The optimism on Absent Fathers comes only in dribs and drabs. The first track, “Farther from Me,” addresses someone who might be an absent father. Over the slap of drum brushes and jangly electric guitar fills, Earle sings, “You won’t break my heart again. You broke it once; I was too young and it didn’t mend, I’ve suffered for your foolish heart and your desperate need, now after all this time you’re still slipping farther from me.”
“That song is talking to a lot of different people,” Earle claims. “It’s a song about abandonment and realizing that, yes, this is my mother and my father and there’s nothing I can do about it. It’s about giving up on understanding the other person. You’ve tried all you can try, and it’s not being reciprocated, and you have to admit the other puzzle pieces belong to someone else. You can let this affect your entire life, but what are you going to do about it? Am I going to go back in time and stand in front of my father and shake my finger at him and tell him to be a better father?”
Earle’s public exploration of these issues is complicated by the fact that his father is a public figure himself: Steve Earle, one of the best singer/songwriters of the Baby Boomer generation. Steve broke up with Carole Ann Hunter Earle, his third wife and Justin’s mother, when their son was very young. Much later Steve tried to make up for lost time by hiring Justin for the road band but then had to fire him for drug abuse.

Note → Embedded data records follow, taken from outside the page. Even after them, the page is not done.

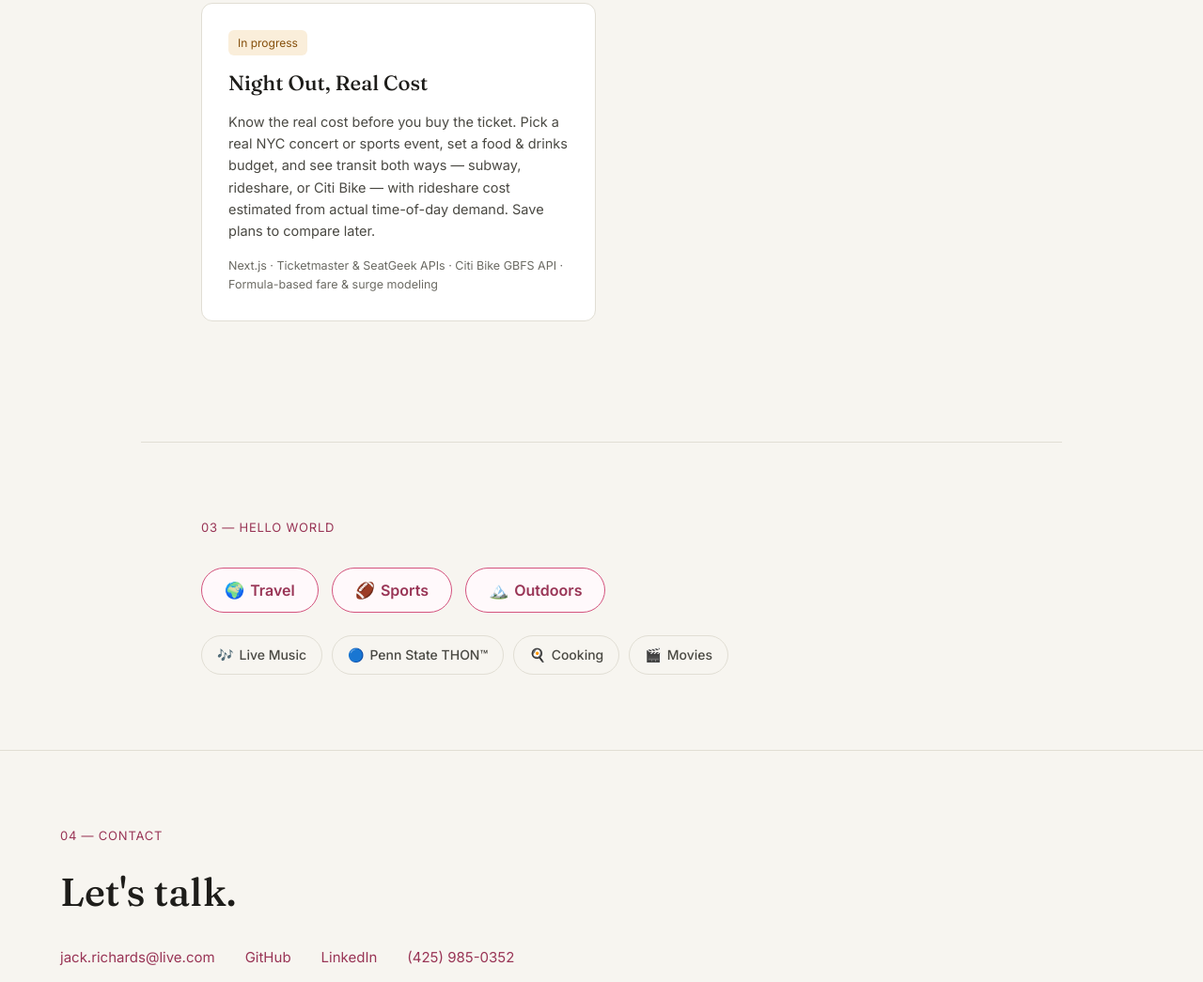
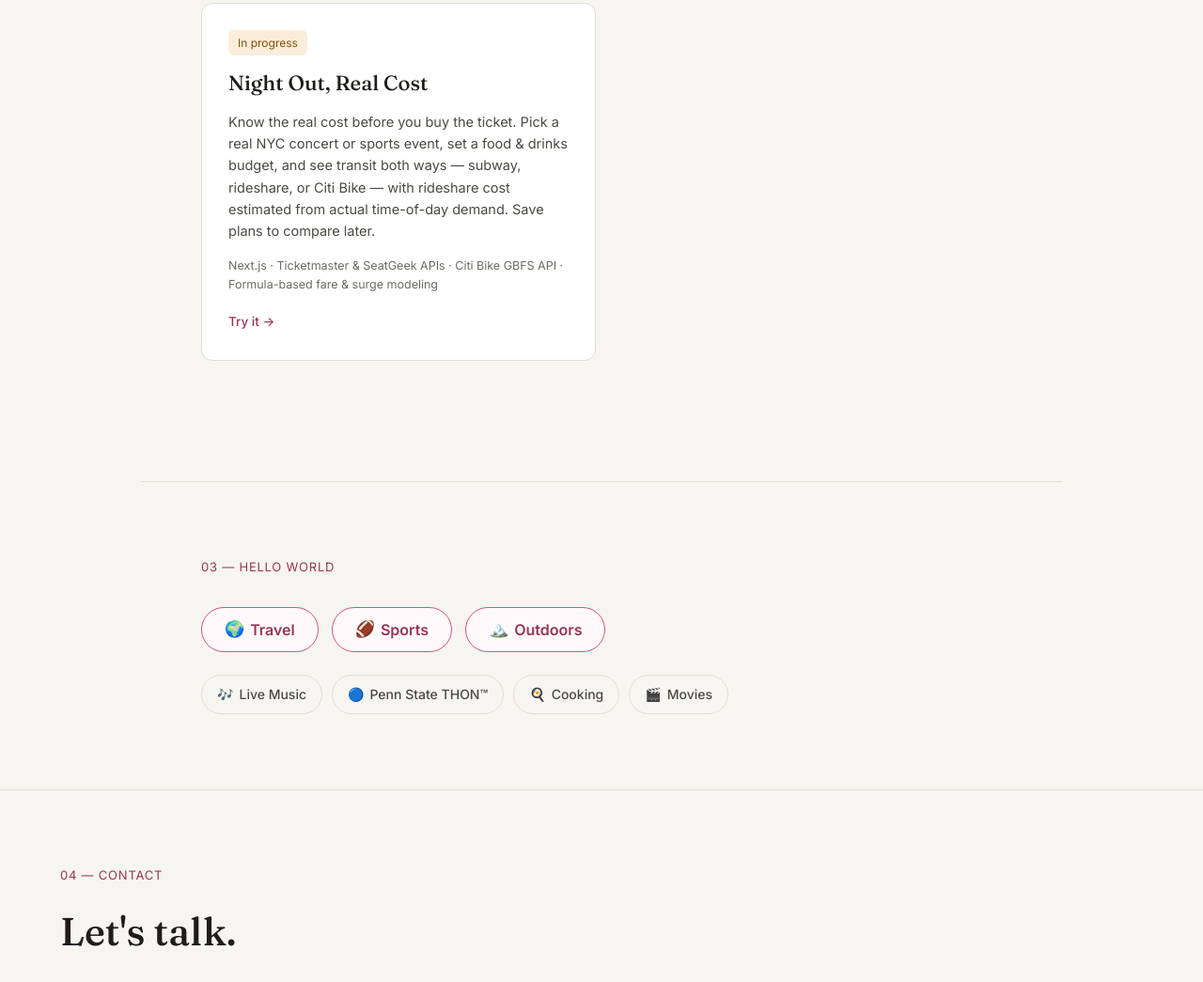
Before and after one commit to jackrichards31/portfolio-site, a plain HTML site: page index.html in a window 1280 px wide. Shown: the part 1831-2876 px from the top of the page at 94% size. Drawn offline with nearby package versions, Linux system fonts and the light colour scheme.

Commit message:
Link Night Out, Real Cost project card to its live Vercel deployment

```diff
--- a/index.html
+++ b/index.html
@@ -108,6 +108,7 @@
       <h3>Night Out, Real Cost</h3>
       <p class="project-desc">Know the real cost before you buy the ticket. Pick a real NYC concert or sports event, set a food & drinks budget, and see transit both ways — subway, rideshare, or Citi Bike — with rideshare cost estimated from actual time-of-day demand. Save plans to compare later.</p>
       <p class="project-stack">Next.js · Ticketmaster & SeatGeek APIs · Citi Bike GBFS API · Formula-based fare & surge modeling</p>
+      <a href="https://nyc-night-out-budgeter.vercel.app/" class="project-link" target="_blank" rel="noopener">Try it →</a>
     </article>
   </div>
 
--- a/styles.css
+++ b/styles.css
@@ -328,8 +328,19 @@ h1 {
 .project-stack {
   font-size: 12.5px;
   color: var(--muted);
-  margin: 0;
+  margin: 0 0 1rem;
 }
+
+.project-link {
+  display: inline-block;
+  font-size: 13.5px;
+  font-weight: 500;
+  text-decoration: none;
+  color: var(--accent-deep);
+  border-bottom: 1px solid transparent;
+}
+
+.project-link:hover { border-bottom-color: var(--accent-deep); }
 
 .status-badge {
   display: inline-block;
```
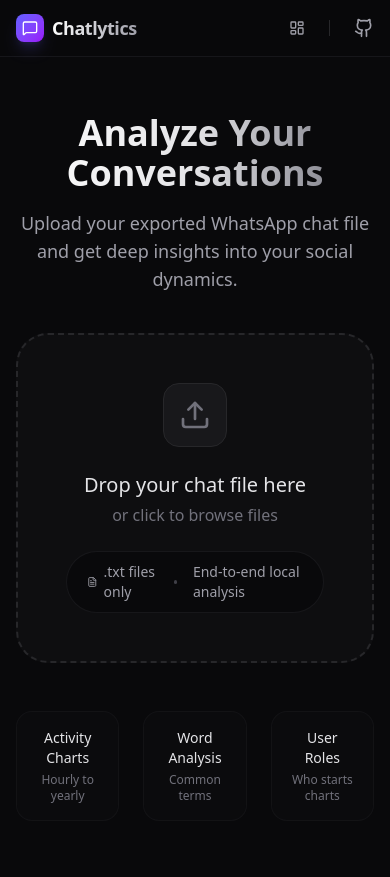
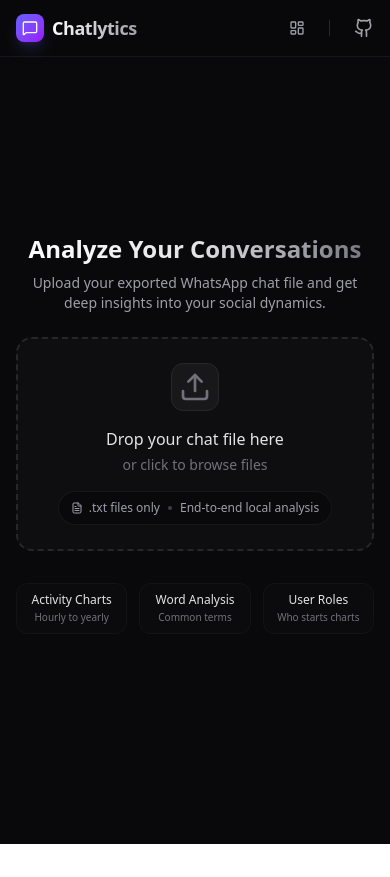
Before and after one commit to alexcj10/chatlytics, a Next.js app in the folder frontend/: page / in a window 390 px wide. After the commit the page ends 844 px from the top, so only its background shows below. Built offline with nearby package versions, Linux system fonts and the light colour scheme.

Commit message:
feat: add `UploadSection` component for uploading and analyzing WhatsApp chat files.

```diff
--- a/frontend/src/components/UploadSection.tsx
+++ b/frontend/src/components/UploadSection.tsx
@@ -63,11 +63,11 @@
 
     return (
         <div className="w-full max-w-2xl animate-in fade-in slide-in-from-bottom-4 duration-1000">
-            <div className="text-center mb-10">
-                <h1 className="text-4xl font-bold mb-4 bg-clip-text text-transparent bg-gradient-to-r from-white via-zinc-200 to-zinc-500">
+            <div className="text-center mb-6 md:mb-10">
+                <h1 className="text-2xl md:text-4xl font-bold mb-2 md:mb-4 bg-clip-text text-transparent bg-gradient-to-r from-white via-zinc-200 to-zinc-500">
                     Analyze Your Conversations
                 </h1>
-                <p className="text-zinc-400 text-lg max-w-md mx-auto">
+                <p className="text-zinc-400 text-sm md:text-lg max-w-md mx-auto">
                     Upload your exported WhatsApp chat file and get deep insights into your social dynamics.
                 </p>
             </div>
@@ -77,7 +77,7 @@
                 onDragLeave={onDragLeave}
                 onDrop={onDrop}
                 className={cn(
-                    "relative group border-2 border-dashed rounded-[2rem] p-12 transition-all duration-300",
+                    "relative group border-2 border-dashed rounded-2xl md:rounded-[2rem] p-6 md:p-12 transition-all duration-300",
                     dragActive
                         ? "border-indigo-500 bg-indigo-500/5 shadow-[0_0_50px_-12px_rgba(99,102,241,0.25)]"
                         : "border-zinc-800 hover:border-zinc-700 bg-zinc-900/40 hover:bg-zinc-900/60",
@@ -93,9 +93,9 @@
                     accept=".txt"
                 />
 
-                <div className="flex flex-col items-center justify-center gap-6">
+                <div className="flex flex-col items-center justify-center gap-4 md:gap-6">
                     <div className={cn(
-                        "w-16 h-16 rounded-2xl bg-zinc-900 border border-zinc-800 flex items-center justify-center transition-transform group-hover:scale-110 duration-500",
+                        "w-12 h-12 md:w-16 md:h-16 rounded-xl md:rounded-2xl bg-zinc-900 border border-zinc-800 flex items-center justify-center transition-transform group-hover:scale-110 duration-500",
                         dragActive && "scale-110 border-indigo-500/50"
                     )}>
                         {loading ? (
@@ -109,15 +109,15 @@
                     </div>
 
                     <div className="text-center">
-                        <p className="text-xl font-medium text-zinc-200 mb-1">
+                        <p className="text-base md:text-xl font-medium text-zinc-200 mb-1">
                             {loading ? 'Processing chat...' : (dragActive ? 'Drop it here' : 'Drop your chat file here')}
                         </p>
-                        {!loading && <p className="text-zinc-500">or click to browse files</p>}
+                        {!loading && <p className="text-zinc-500 text-sm">or click to browse files</p>}
                     </div>
 
-                    <div className="flex items-center gap-4 px-5 py-2.5 rounded-full bg-zinc-950 border border-zinc-800/50 text-sm text-zinc-400">
+                    <div className="flex flex-wrap justify-center items-center gap-2 md:gap-4 px-3 md:px-5 py-2 md:py-2.5 rounded-full bg-zinc-950 border border-zinc-800/50 text-xs md:text-sm text-zinc-400">
                         <div className="flex items-center gap-1.5">
-                            <FileText className="w-4 h-4" />
+                            <FileText className="w-3 h-3 md:w-4 md:h-4" />
                             <span>.txt files only</span>
                         </div>
                         <div className="w-1 h-1 rounded-full bg-zinc-700" />
@@ -133,15 +133,15 @@
                 </div>
             )}
 
-            <div className="mt-12 grid grid-cols-3 gap-6 text-center">
+            <div className="mt-8 md:mt-12 grid grid-cols-3 gap-3 md:gap-6 text-center">
                 {[
                     { label: 'Activity Charts', desc: 'Hourly to yearly' },
                     { label: 'Word Analysis', desc: 'Common terms' },
                     { label: 'User Roles', desc: 'Who starts charts' }
                 ].map((item, i) => (
-                    <div key={i} className="p-4 rounded-2xl border border-zinc-800/30 bg-zinc-900/20">
-                        <p className="text-zinc-200 font-medium mb-1 text-sm">{item.label}</p>
-                        <p className="text-zinc-500 text-xs">{item.desc}</p>
+                    <div key={i} className="p-2 md:p-4 rounded-xl md:rounded-2xl border border-zinc-800/30 bg-zinc-900/20">
+                        <p className="text-zinc-200 font-medium mb-0.5 md:mb-1 text-xs md:text-sm">{item.label}</p>
+                        <p className="text-zinc-500 text-[10px] md:text-xs">{item.desc}</p>
                     </div>
                 ))}
             </div>
```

Justin has referenced his father in several songs and many more interviews but claims that his dad has never objected.
“No one’s been offended by it yet,” Justin claims. “My mother and father know they’ve had a huge effect on me. I’ve never said anybody’s name, and I’ve never laid our specific scenarios. My father, during his career, has done the same thing; if anything, he’s been a little more bold. There’s nothing artistic about diary entries. You have to know the difference between emotions and emotional songs. It’s an easily misunderstood line.
“And it’s not like my parents were the only single mothers and absent fathers in the world. I grew up in Nashville in a relatively poor neighborhood, probably because it was full of musicians. Unfortunately, musicians create a lot of single mothers and bastard children. So the song’s not necessarily about my mother; it’s about single mothers, and no one can deny they have their back up against the wall.”
Joshua Black Wilkins has shot the cover photo of every album Justin Townes Earle has ever released, and every photo has had a woman in it—and Wilkins insisted that woman couldn’t be someone Justin was sleeping with unless it was his wife. Amanda Shires, for example, was on the cover of 2008’s The Good Life, and Nashville teenager Kylie Cook poses with Brue on Single Mothers. For Absent Fathers, Justin was finally able to pose with a wife, the newlywed Jenn Marie Earle.
The second half of the album tracks the resurrection of Justin’s faith in romance. “When the One You Love Loses Faith” is a 6/8 R&B ballad that responds to a relationship crisis by vowing “to sort it out.” “Slow Monday” is a finger-snapping blues that declares, “I got a good woman, but she’s stubborn as hell.” “Looking for a Place To Land” is a pretty ballad, just voice and acoustic guitar, that compares the singer to an airplane. He’s crossed oceans and mountains, but now the fuel is low and the engines are choking up. He’s looking for an airstrip, a relationship where he can come safely back to earth.
“You’re going to have those tendencies your parents gave you,” Justin confesses, “but there is always room to add some things to it. Just because those tendencies were destructive in the past doesn’t mean they have to remain destructive. Yes, I’m my father’s son, but I’m proving to be a good husband. My father and a lot of other people are driven by something in life that means more to them than love. There’s nothing in the world that means more to me than my wife. I know I could become a bitch if my career goes to hell, but I know I’ll be okay if I have her.”